justin matchick debuts for pop-break…
For years, the USA Network has themselves on their roster of character driven dramas and comedies such as: Psych, Suits, Burn Notice, Royal Pains, Covert Affairs, and more. Had this been any other decade, this could have been one of the best line-ups in cable. But during what many might say is the best era of television ever, these shows all fall way short of the competition.
In an age where HBO, AMC, Showtime, and FX are delivering some of the best television shows of the past 25 years, USA has remained only moderately successful. The reason for the networks inability to climb ahead in the ranks can be found in the midseason finale of White Collar, when it was revealed that James Bennett (Treat Williams) is in fact Neal Caffery’s (Matt Bomer) biological father. This is a twist that came across as so obvious, so safe, that a moment that should feel like a kick in the stomach to the viewers felt more like a light tap. A recurring problem most USA shows have, White Collar took the obvious route when it could have gone in any other direction. As White Collar returns from its midseason break, it has the opportunity to redeem itself and raise the stakes after a disappointing cliffhanger. And luckily, it does to a certain degree.
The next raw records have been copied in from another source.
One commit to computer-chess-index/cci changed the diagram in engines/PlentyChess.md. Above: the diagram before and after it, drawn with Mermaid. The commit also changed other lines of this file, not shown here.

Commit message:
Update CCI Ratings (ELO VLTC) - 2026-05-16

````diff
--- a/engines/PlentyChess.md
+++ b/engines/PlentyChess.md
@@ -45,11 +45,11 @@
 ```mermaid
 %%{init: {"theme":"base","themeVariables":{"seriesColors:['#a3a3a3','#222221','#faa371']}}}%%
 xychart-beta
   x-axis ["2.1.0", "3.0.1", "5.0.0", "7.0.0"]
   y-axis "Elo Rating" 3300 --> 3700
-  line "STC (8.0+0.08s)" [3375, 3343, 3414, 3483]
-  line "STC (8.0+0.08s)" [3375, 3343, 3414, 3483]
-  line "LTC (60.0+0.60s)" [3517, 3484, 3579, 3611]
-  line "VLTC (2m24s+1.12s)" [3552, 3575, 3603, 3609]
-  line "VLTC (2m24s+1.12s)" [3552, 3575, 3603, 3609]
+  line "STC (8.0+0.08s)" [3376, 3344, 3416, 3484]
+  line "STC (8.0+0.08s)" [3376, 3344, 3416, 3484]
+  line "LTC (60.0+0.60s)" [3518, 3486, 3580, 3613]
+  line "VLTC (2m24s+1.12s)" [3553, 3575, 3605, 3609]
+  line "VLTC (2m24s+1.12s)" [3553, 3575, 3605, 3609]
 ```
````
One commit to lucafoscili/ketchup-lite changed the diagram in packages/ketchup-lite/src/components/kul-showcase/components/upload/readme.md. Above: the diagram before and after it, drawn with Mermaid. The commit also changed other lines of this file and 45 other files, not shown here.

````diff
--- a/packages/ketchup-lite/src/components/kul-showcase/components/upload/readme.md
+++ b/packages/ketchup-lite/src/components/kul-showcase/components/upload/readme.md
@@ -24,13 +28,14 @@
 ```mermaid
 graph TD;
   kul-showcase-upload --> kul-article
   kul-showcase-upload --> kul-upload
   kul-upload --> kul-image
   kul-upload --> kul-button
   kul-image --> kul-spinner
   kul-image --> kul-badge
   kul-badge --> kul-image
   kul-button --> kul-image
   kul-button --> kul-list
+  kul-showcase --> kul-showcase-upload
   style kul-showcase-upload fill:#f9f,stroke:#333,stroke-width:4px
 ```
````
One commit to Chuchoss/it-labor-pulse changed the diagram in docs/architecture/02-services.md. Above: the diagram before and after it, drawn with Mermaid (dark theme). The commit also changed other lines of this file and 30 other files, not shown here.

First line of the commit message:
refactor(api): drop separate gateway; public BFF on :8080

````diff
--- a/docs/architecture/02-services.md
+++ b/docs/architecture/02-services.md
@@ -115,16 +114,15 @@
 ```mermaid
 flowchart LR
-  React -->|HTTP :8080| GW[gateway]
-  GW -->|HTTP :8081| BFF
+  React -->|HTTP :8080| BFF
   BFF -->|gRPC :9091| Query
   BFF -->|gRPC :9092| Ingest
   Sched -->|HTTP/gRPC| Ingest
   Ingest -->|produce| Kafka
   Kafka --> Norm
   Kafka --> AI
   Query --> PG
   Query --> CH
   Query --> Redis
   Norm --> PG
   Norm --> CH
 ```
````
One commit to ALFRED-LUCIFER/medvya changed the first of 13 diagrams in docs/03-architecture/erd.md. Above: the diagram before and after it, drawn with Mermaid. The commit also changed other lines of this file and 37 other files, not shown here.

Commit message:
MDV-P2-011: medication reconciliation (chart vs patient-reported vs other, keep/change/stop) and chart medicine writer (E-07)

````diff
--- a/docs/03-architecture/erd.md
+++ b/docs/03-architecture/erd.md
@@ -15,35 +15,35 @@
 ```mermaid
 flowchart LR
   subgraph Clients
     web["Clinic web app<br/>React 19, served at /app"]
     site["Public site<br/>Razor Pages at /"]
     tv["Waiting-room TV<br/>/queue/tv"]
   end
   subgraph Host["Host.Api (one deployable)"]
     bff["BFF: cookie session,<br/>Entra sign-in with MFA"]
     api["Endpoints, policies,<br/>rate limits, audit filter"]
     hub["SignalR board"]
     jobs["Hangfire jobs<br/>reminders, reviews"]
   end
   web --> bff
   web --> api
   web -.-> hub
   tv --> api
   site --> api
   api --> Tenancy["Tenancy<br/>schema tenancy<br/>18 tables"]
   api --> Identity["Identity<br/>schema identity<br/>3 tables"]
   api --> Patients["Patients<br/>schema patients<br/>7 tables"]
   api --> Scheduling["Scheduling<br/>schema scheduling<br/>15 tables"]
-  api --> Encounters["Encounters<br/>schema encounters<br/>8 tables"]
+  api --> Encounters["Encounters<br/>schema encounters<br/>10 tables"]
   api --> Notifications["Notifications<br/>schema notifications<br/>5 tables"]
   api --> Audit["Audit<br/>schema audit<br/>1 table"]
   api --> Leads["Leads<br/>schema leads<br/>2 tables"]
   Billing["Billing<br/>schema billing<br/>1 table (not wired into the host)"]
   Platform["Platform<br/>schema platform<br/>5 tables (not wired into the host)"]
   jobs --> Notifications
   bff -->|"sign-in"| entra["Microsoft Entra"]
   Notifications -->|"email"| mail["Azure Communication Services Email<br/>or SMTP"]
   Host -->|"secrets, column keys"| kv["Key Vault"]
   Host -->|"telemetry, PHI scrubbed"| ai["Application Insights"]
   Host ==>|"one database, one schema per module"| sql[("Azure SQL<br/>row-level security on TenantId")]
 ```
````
“Family Business” picks up right where we left off in the midseason finale, with Neal confronting James about being his father. Right off the bat Neal wants to know why his family had to break up at such a young age, and why his father never tried to contact him before. With the help of some color-faded flashbacks, James explains that his time as an undercover cop working with the dangerous Dennis Flynn did not end well. The Flynn family had framed James for his supervisor’s murder once they didn’t need him anymore, sending him to prison and breaking apart Neal’s family. This revelation, along with Dennis Flynn Jr. kidnapping and torturing James last time, had me hoping that the Flynn family would turn out to be an overarching adversary for Neal and his father for the rest of the season.
For the rest of the episode, the father-son interactions of Neal and James are mostly on the periphery. There are threads of it that creep into the main plot, but only as subtle hints and gestures. This works in the episode’s favor, as we put aside the sentimentality and are treated to a very entertaining plotline about whiskey counterfeiting. It seems that Flynn Jr. is looking to bring his family back to the top of the crime world by restarting the bootlegging business that made them famous. Neal, luckily, is a master at creating knockoffs of popular whiskeys and decides he will use his skills to lure Flynn Jr. into revealing his illegal plans. We get some great scenes as Neal and his paranoid conspiracy theorist friend Moz (Willie Garson) get drunk as they sample their attempts to replicate the whiskey. Moz of course gets a few good lines in the episode as he’s brought in to recreate the bottles needed for the booze (“I haven’t blown glass since before they faked Reagan’s death!”), but seems pretty underutilized for most of the hour. In fact, there are some moments where I began to realize how much more interesting a show with Moz as the main character would be.
Throughout the episode Neal reveals how angry he is that his father had conned him in order to get closer to the evidence that could prove his innocence. Of course, being a con man himself, he shouldn’t be surprised that he takes after his dad. This theme of “like father, like son” runs throughout the episode, and we find that Neal and James have the same method of sneaking dry pot roast to a family dog while at dinner. The patriarchal connections don’t stop there, since Dennis Flynn Jr. takes more than just his first name from his late father. Both Flynn’s keep their murder weapons in old whiskey containers, Jr.’s being used to kill James’ old partner Ellen and Sr.’s being used to kill a cop. This proves to be Jr.’s undoing, as Neal and his FBI contact Peter (Tim DeKay) are able to catch Flynn Jr. and pin this crime and many more on him. The episode is unsurprisingly light on action, choosing to focus more on Neal’s cunning and ability to talk his way out of any tense situations with Flynn Jr.
At the end, we come to find out that Flynn Jr. has been murdered while being transported to prison. Someone didn’t want him to reveal any family secrets, especially about the murder James’ has been framed for. Suddenly James’ chances at returning to a normal life are over, and he must go on the run again. Before leaving Neal for the second time, James winds up revealing that there was more than enough evidence that could get him off the hook. However, while awaiting trial in prison he received a mysterious phone call threatening his family if anyone researched his case any further. After learning that his father stayed in prison to keep his family safe, Neal has a small reconciliation with his father, and is able to put that part of the past behind him. While we lost the chance of seeing Flynn Jr. come up as a recurring villain, this plotline is not over yet. Someone wants James to stay on the run, most likely the same person who called him in prison. With this loose end dangling ominously over Neal’s head, all signs are pointing to a heated conclusion to this plotline at season’s end. In the end, the episode managed to overcome the limp cliffhanger of the last episode and provide an interesting story on bootlegging, while still answering the necessary questions about Neal’s family.